── Supplied entries ──
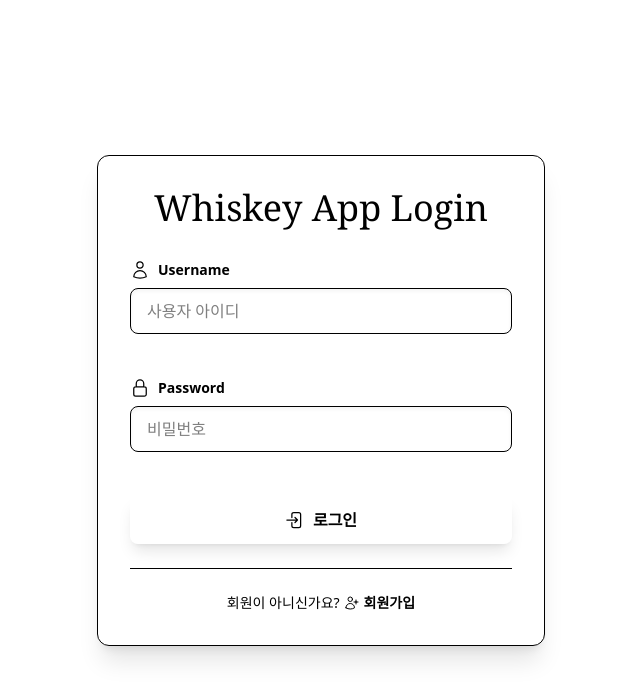
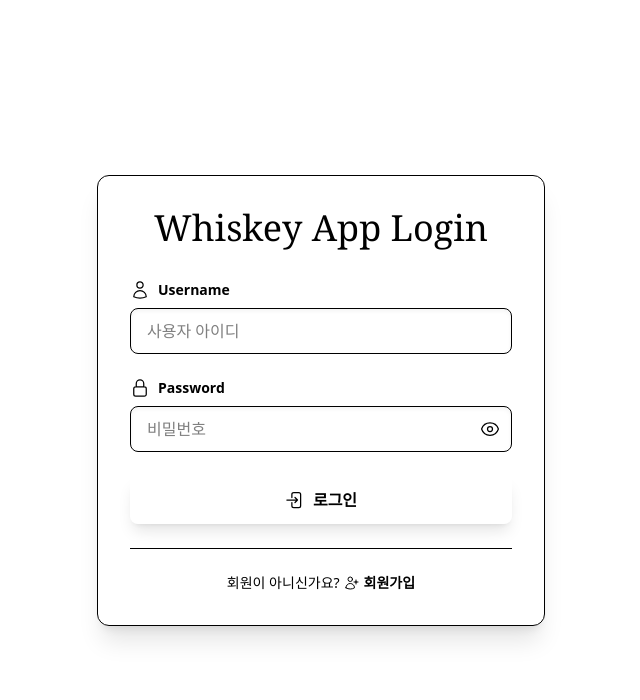
Before and after one commit to JaeBeen95/whiskey-app, a React (Vite) app: page / in a window 1280 px wide. Shown: the top 700 px of the page, without its empty margins (319-959 px from the left). Built offline with nearby package versions, Linux system fonts and the light colour scheme; no server answers.

Commit message:
✨ feat: 비밀번호 표시 아이콘 및 기능 추가

```diff
--- a/src/pages/auth/components/AuthInput.tsx
+++ b/src/pages/auth/components/AuthInput.tsx
@@ -1,4 +1,6 @@
+import { useState } from "react";
 import type { UseFormRegisterReturn } from "react-hook-form";
+import { EyeIcon, EyeSlashIcon } from "@heroicons/react/24/outline";
 
 interface AuthInputProps {
   id: string;
@@ -21,14 +23,24 @@ export default function AuthInput({
   registerProps,
   error,
 }: AuthInputProps) {
+  const [showPassword, setShowPassword] = useState(false);
+  const isPasswordType = type === "password";
+
+  const inputType = isPasswordType && showPassword ? "text" : type;
+
+  const togglePasswordVisibility = () => {
+    setShowPassword((prev) => !prev);
+  };
+
   return (
     <div className="mb-6">
       <label htmlFor={id} className="text-gold-500 text-sm font-bold mb-2 flex items-center">
         {icon}
         {label}
       </label>
+      <div className="relative">
         <input
-        type={type}
+          type={inputType}
           id={id}
           name={id}
           className={`shadow-inner appearance-none border rounded-lg w-full py-3 px-4 text-light-gray-50 bg-deep-navy-900 leading-tight focus:outline-none focus:ring-2 focus:ring-accent-orange-500 focus:border-transparent transition-all duration-200 placeholder-light-gray-50/50 ${
@@ -38,8 +50,19 @@ export default function AuthInput({
           autoComplete={autocomplete}
           {...registerProps}
         />
+        {isPasswordType && (
+          <button
+            type="button"
+            onClick={togglePasswordVisibility}
+            className="absolute inset-y-0 right-0 pr-3 flex items-center text-light-gray-50/70 hover:text-gold-500 focus:outline-none cursor-pointer"
+            aria-label={showPassword ? "비밀번호 숨기기" : "비밀번호 보기"}
+          >
+            {showPassword ? <EyeSlashIcon className="h-5 w-5" /> : <EyeIcon className="h-5 w-5" />}
+          </button>
+        )}
+      </div>
       <p className={`text-xs mt-1 ${error ? "text-red-500" : "text-transparent"}`}>
-        {error || "placeholder"}
+        {error || " "}
       </p>
     </div>
   );
--- a/src/pages/auth/hooks/useAuthForm.ts
+++ b/src/pages/auth/hooks/useAuthForm.ts
@@ -11,7 +11,7 @@ export const useSignupForm = () => {
     formState: { errors },
     watch,
   } = useForm<SignupFormValues>({
-    mode: "onChange",
+    mode: "all",
   });
 
   const password = watch("password", "");
```
Lines whose indentation alone changed are shown as unchanged.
───
#### [Requirement]
Please output all of the entries exactly as they appear, with no pictures.

#### [Answer space]
Before and after one commit to JaeBeen95/whiskey-app, a React (Vite) app: page / in a window 1280 px wide. Shown: the top 700 px of the page, without its empty margins (319-959 px from the left). Built offline with nearby package versions, Linux system fonts and the light colour scheme; no server answers.

Commit message:
✨ feat: 비밀번호 표시 아이콘 및 기능 추가

```diff
--- a/src/pages/auth/components/AuthInput.tsx
+++ b/src/pages/auth/components/AuthInput.tsx
@@ -1,4 +1,6 @@
+import { useState } from "react";
 import type { UseFormRegisterReturn } from "react-hook-form";
+import { EyeIcon, EyeSlashIcon } from "@heroicons/react/24/outline";
 
 interface AuthInputProps {
   id: string;
@@ -21,14 +23,24 @@ export default function AuthInput({
   registerProps,
   error,
 }: AuthInputProps) {
+  const [showPassword, setShowPassword] = useState(false);
+  const isPasswordType = type === "password";
+
+  const inputType = isPasswordType && showPassword ? "text" : type;
+
+  const togglePasswordVisibility = () => {
+    setShowPassword((prev) => !prev);
+  };
+
   return (
     <div className="mb-6">
       <label htmlFor={id} className="text-gold-500 text-sm font-bold mb-2 flex items-center">
         {icon}
         {label}
       </label>
+      <div className="relative">
         <input
-        type={type}
+          type={inputType}
           id={id}
           name={id}
           className={`shadow-inner appearance-none border rounded-lg w-full py-3 px-4 text-light-gray-50 bg-deep-navy-900 leading-tight focus:outline-none focus:ring-2 focus:ring-accent-orange-500 focus:border-transparent transition-all duration-200 placeholder-light-gray-50/50 ${
@@ -38,8 +50,19 @@ export default function AuthInput({
           autoComplete={autocomplete}
           {...registerProps}
         />
+        {isPasswordType && (
+          <button
+            type="button"
+            onClick={togglePasswordVisibility}
+            className="absolute inset-y-0 right-0 pr-3 flex items-center text-light-gray-50/70 hover:text-gold-500 focus:outline-none cursor-pointer"
+            aria-label={showPassword ? "비밀번호 숨기기" : "비밀번호 보기"}
+          >
+            {showPassword ? <EyeSlashIcon className="h-5 w-5" /> : <EyeIcon className="h-5 w-5" />}
+          </button>
+        )}
+      </div>
       <p className={`text-xs mt-1 ${error ? "text-red-500" : "text-transparent"}`}>
-        {error || "placeholder"}
+        {error || " "}
       </p>
     </div>
   );
--- a/src/pages/auth/hooks/useAuthForm.ts
+++ b/src/pages/auth/hooks/useAuthForm.ts
@@ -11,7 +11,7 @@ export const useSignupForm = () => {
     formState: { errors },
     watch,
   } = useForm<SignupFormValues>({
-    mode: "onChange",
+    mode: "all",
   });
 
   const password = watch("password", "");
```
Lines whose indentation alone changed are shown as unchanged.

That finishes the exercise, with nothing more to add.